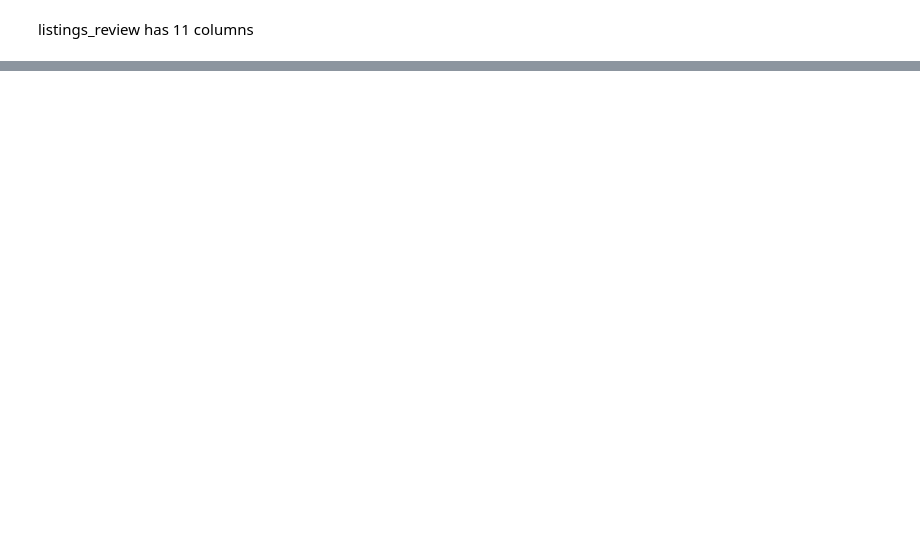
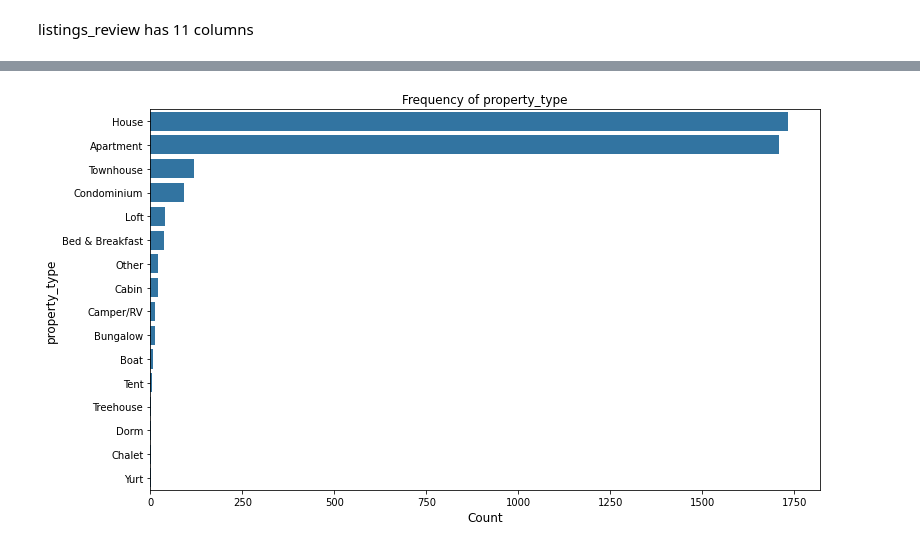
Before and after one commit to fabdanolu/Seattle-Airbnb, a Jupyter notebook: seattle.ipynb, the cells around one changed output, grey strips where cells are left out. Saved outputs shown, nothing was run; the diff lists cells and outputs as text; code cells hidden in the pictures; blank space fills up the shorter version.

```diff
--- a/seattle.ipynb
+++ b/seattle.ipynb
@@ -245,15 +381,15 @@ listings_price has 8 columns
 
 listings_bedtails = listings_df[['id',
 'property_type',
- 'room_type',
- 'accommodates',
- 'bathrooms',
- 'bedrooms',
- 'occupancy_rate','beds',
- 'bed_type',
- 'amenities',
- 'square_feet',
- 'amenities',
- 'square_feet']]
+'room_type',
+'accommodates',
+'bathrooms',
+'bedrooms',
+'beds',
+'bed_type',
+'amenities',
+'square_feet',
+'amenities',
+'square_feet']]
 
 listings_bedtails
@@ -366,0 +650,15 @@ listings_df.shape
+# %%
+
+# Plot for Property Type
+# Choose color for plot
+def count_univ(data, y, color= sns.color_palette()[0]):
+    order = data[y].value_counts().index
+
+    sns.countplot(data=data, y=y, color=color, order=order)
+    plt.title(f'Frequency of {y}')
+    plt.ylabel(f'{y}', fontsize=12)
+    plt.xlabel('Count', fontsize=12)
+    plt.show()
+count_univ(data=listings_bedtails,y='property_type')
+# %% [output]
+[figure, added]
```
Also changed, not shown: parts of 57 cells of this notebook.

§ §

Task to carry out:
In the entries above, copy each line that contains the string "order".

Output for this task:
+    order = data[y].value_counts().index
+    sns.countplot(data=data, y=y, color=color, order=order)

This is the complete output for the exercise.